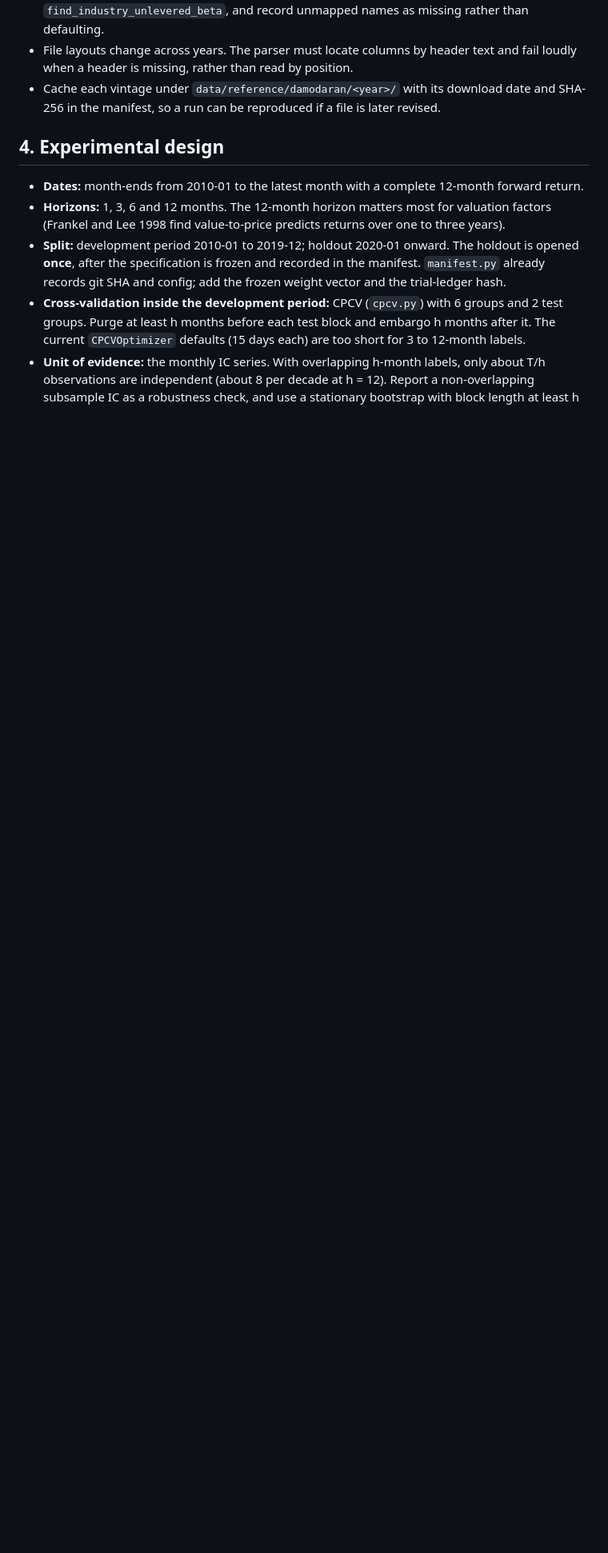
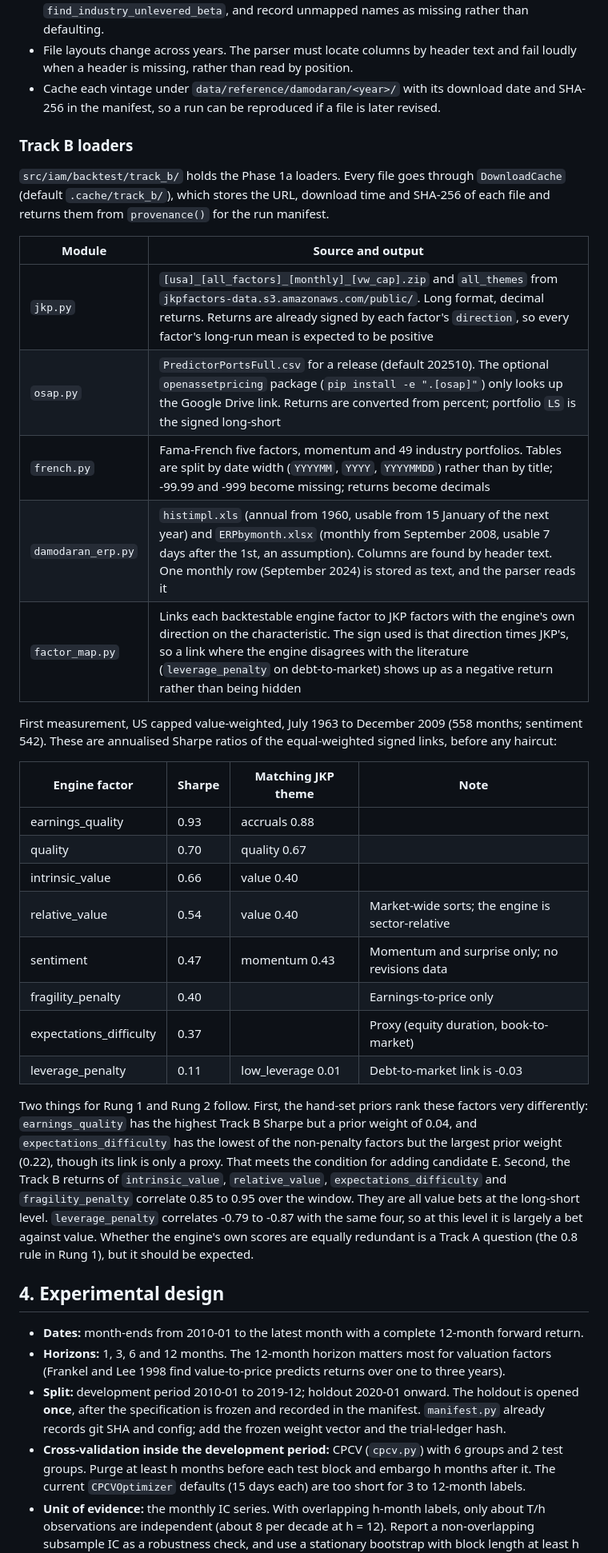
Before and after one commit to WilliamHudspeth/institutional-alpha, a Markdown page: docs/research/backtest-strategy.md, the part around one of its changes. Shown at 80% size. Drawn GitHub-style; blank space fills up the shorter version.

Commit message:
docs(backtest): record Track B loaders and first 1963-2009 measurement
Co-Authored-By: Claude Opus 5.5 <noreply@anthropic.com>

```diff
--- a/docs/research/backtest-strategy.md
+++ b/docs/research/backtest-strategy.md
@@ -153,6 +153,44 @@ files. For backtesting:
 - Cache each vintage under `data/reference/damodaran/<year>/` with its download date and SHA-256 in
   the manifest, so a run can be reproduced if a file is later revised.
 
+### Track B loaders
+
+`src/iam/backtest/track_b/` holds the Phase 1a loaders. Every file goes through
+`DownloadCache` (default `.cache/track_b/`), which stores the URL, download time and SHA-256 of
+each file and returns them from `provenance()` for the run manifest.
+
+| Module | Source and output |
+|---|---|
+| `jkp.py` | `[usa]_[all_factors]_[monthly]_[vw_cap].zip` and `all_themes` from `jkpfactors-data.s3.amazonaws.com/public/`. Long format, decimal returns. Returns are already signed by each factor's `direction`, so every factor's long-run mean is expected to be positive |
+| `osap.py` | `PredictorPortsFull.csv` for a release (default 202510). The optional `openassetpricing` package (`pip install -e ".[osap]"`) only looks up the Google Drive link. Returns are converted from percent; portfolio `LS` is the signed long-short |
+| `french.py` | Fama-French five factors, momentum and 49 industry portfolios. Tables are split by date width (`YYYYMM`, `YYYY`, `YYYYMMDD`) rather than by title; -99.99 and -999 become missing; returns become decimals |
+| `damodaran_erp.py` | `histimpl.xls` (annual from 1960, usable from 15 January of the next year) and `ERPbymonth.xlsx` (monthly from September 2008, usable 7 days after the 1st, an assumption). Columns are found by header text. One monthly row (September 2024) is stored as text, and the parser reads it |
+| `factor_map.py` | Links each backtestable engine factor to JKP factors with the engine's own direction on the characteristic. The sign used is that direction times JKP's, so a link where the engine disagrees with the literature (`leverage_penalty` on debt-to-market) shows up as a negative return rather than being hidden |
+
+First measurement, US capped value-weighted, July 1963 to December 2009 (558 months; sentiment
+542). These are annualised Sharpe ratios of the equal-weighted signed links, before any haircut:
+
+| Engine factor | Sharpe | Matching JKP theme | Note |
+|---|---|---|---|
+| earnings_quality | 0.93 | accruals 0.88 | |
+| quality | 0.70 | quality 0.67 | |
+| intrinsic_value | 0.66 | value 0.40 | |
+| relative_value | 0.54 | value 0.40 | Market-wide sorts; the engine is sector-relative |
+| sentiment | 0.47 | momentum 0.43 | Momentum and surprise only; no revisions data |
+| fragility_penalty | 0.40 | | Earnings-to-price only |
+| expectations_difficulty | 0.37 | | Proxy (equity duration, book-to-market) |
+| leverage_penalty | 0.11 | low_leverage 0.01 | Debt-to-market link is -0.03 |
+
+Two things for Rung 1 and Rung 2 follow. First, the hand-set priors rank these factors very
+differently: `earnings_quality` has the highest Track B Sharpe but a prior weight of 0.04, and
+`expectations_difficulty` has the lowest of the non-penalty factors but the largest prior weight
+(0.22), though its link is only a proxy. That meets the condition for adding candidate E.
+Second, the Track B returns of `intrinsic_value`, `relative_value`, `expectations_difficulty` and
+`fragility_penalty` correlate 0.85 to 0.95 over the window. They are all value bets at the
+long-short level. `leverage_penalty` correlates -0.79 to -0.87 with the same four, so at this
+level it is largely a bet against value. Whether the engine's own scores are equally redundant
+is a Track A question (the 0.8 rule in Rung 1), but it should be expected.
+
 ## 4. Experimental design
 
 - **Dates:** month-ends from 2010-01 to the latest month with a complete 12-month forward return.
```
Also changed, not shown: other parts of docs/research/backtest-strategy.md (+5 -2 lines).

━━━━━━━━

INSTRUCTIONS TO FOLLOW:
Set down all of the material word for word, but keep each picture out.

ANSWER SECTION:
Before and after one commit to WilliamHudspeth/institutional-alpha, a Markdown page: docs/research/backtest-strategy.md, the part around one of its changes. Shown at 80% size. Drawn GitHub-style; blank space fills up the shorter version.

Commit message:
docs(backtest): record Track B loaders and first 1963-2009 measurement
Co-Authored-By: Claude Opus 5.5 <noreply@anthropic.com>

```diff
--- a/docs/research/backtest-strategy.md
+++ b/docs/research/backtest-strategy.md
@@ -153,6 +153,44 @@ files. For backtesting:
 - Cache each vintage under `data/reference/damodaran/<year>/` with its download date and SHA-256 in
   the manifest, so a run can be reproduced if a file is later revised.
 
+### Track B loaders
+
+`src/iam/backtest/track_b/` holds the Phase 1a loaders. Every file goes through
+`DownloadCache` (default `.cache/track_b/`), which stores the URL, download time and SHA-256 of
+each file and returns them from `provenance()` for the run manifest.
+
+| Module | Source and output |
+|---|---|
+| `jkp.py` | `[usa]_[all_factors]_[monthly]_[vw_cap].zip` and `all_themes` from `jkpfactors-data.s3.amazonaws.com/public/`. Long format, decimal returns. Returns are already signed by each factor's `direction`, so every factor's long-run mean is expected to be positive |
+| `osap.py` | `PredictorPortsFull.csv` for a release (default 202510). The optional `openassetpricing` package (`pip install -e ".[osap]"`) only looks up the Google Drive link. Returns are converted from percent; portfolio `LS` is the signed long-short |
+| `french.py` | Fama-French five factors, momentum and 49 industry portfolios. Tables are split by date width (`YYYYMM`, `YYYY`, `YYYYMMDD`) rather than by title; -99.99 and -999 become missing; returns become decimals |
+| `damodaran_erp.py` | `histimpl.xls` (annual from 1960, usable from 15 January of the next year) and `ERPbymonth.xlsx` (monthly from September 2008, usable 7 days after the 1st, an assumption). Columns are found by header text. One monthly row (September 2024) is stored as text, and the parser reads it |
+| `factor_map.py` | Links each backtestable engine factor to JKP factors with the engine's own direction on the characteristic. The sign used is that direction times JKP's, so a link where the engine disagrees with the literature (`leverage_penalty` on debt-to-market) shows up as a negative return rather than being hidden |
+
+First measurement, US capped value-weighted, July 1963 to December 2009 (558 months; sentiment
+542). These are annualised Sharpe ratios of the equal-weighted signed links, before any haircut:
+
+| Engine factor | Sharpe | Matching JKP theme | Note |
+|---|---|---|---|
+| earnings_quality | 0.93 | accruals 0.88 | |
+| quality | 0.70 | quality 0.67 | |
+| intrinsic_value | 0.66 | value 0.40 | |
+| relative_value | 0.54 | value 0.40 | Market-wide sorts; the engine is sector-relative |
+| sentiment | 0.47 | momentum 0.43 | Momentum and surprise only; no revisions data |
+| fragility_penalty | 0.40 | | Earnings-to-price only |
+| expectations_difficulty | 0.37 | | Proxy (equity duration, book-to-market) |
+| leverage_penalty | 0.11 | low_leverage 0.01 | Debt-to-market link is -0.03 |
+
+Two things for Rung 1 and Rung 2 follow. First, the hand-set priors rank these factors very
+differently: `earnings_quality` has the highest Track B Sharpe but a prior weight of 0.04, and
+`expectations_difficulty` has the lowest of the non-penalty factors but the largest prior weight
+(0.22), though its link is only a proxy. That meets the condition for adding candidate E.
+Second, the Track B returns of `intrinsic_value`, `relative_value`, `expectations_difficulty` and
+`fragility_penalty` correlate 0.85 to 0.95 over the window. They are all value bets at the
+long-short level. `leverage_penalty` correlates -0.79 to -0.87 with the same four, so at this
+level it is largely a bet against value. Whether the engine's own scores are equally redundant
+is a Track A question (the 0.8 rule in Rung 1), but it should be expected.
+
 ## 4. Experimental design
 
 - **Dates:** month-ends from 2010-01 to the latest month with a complete 12-month forward return.
```
Also changed, not shown: other parts of docs/research/backtest-strategy.md (+5 -2 lines).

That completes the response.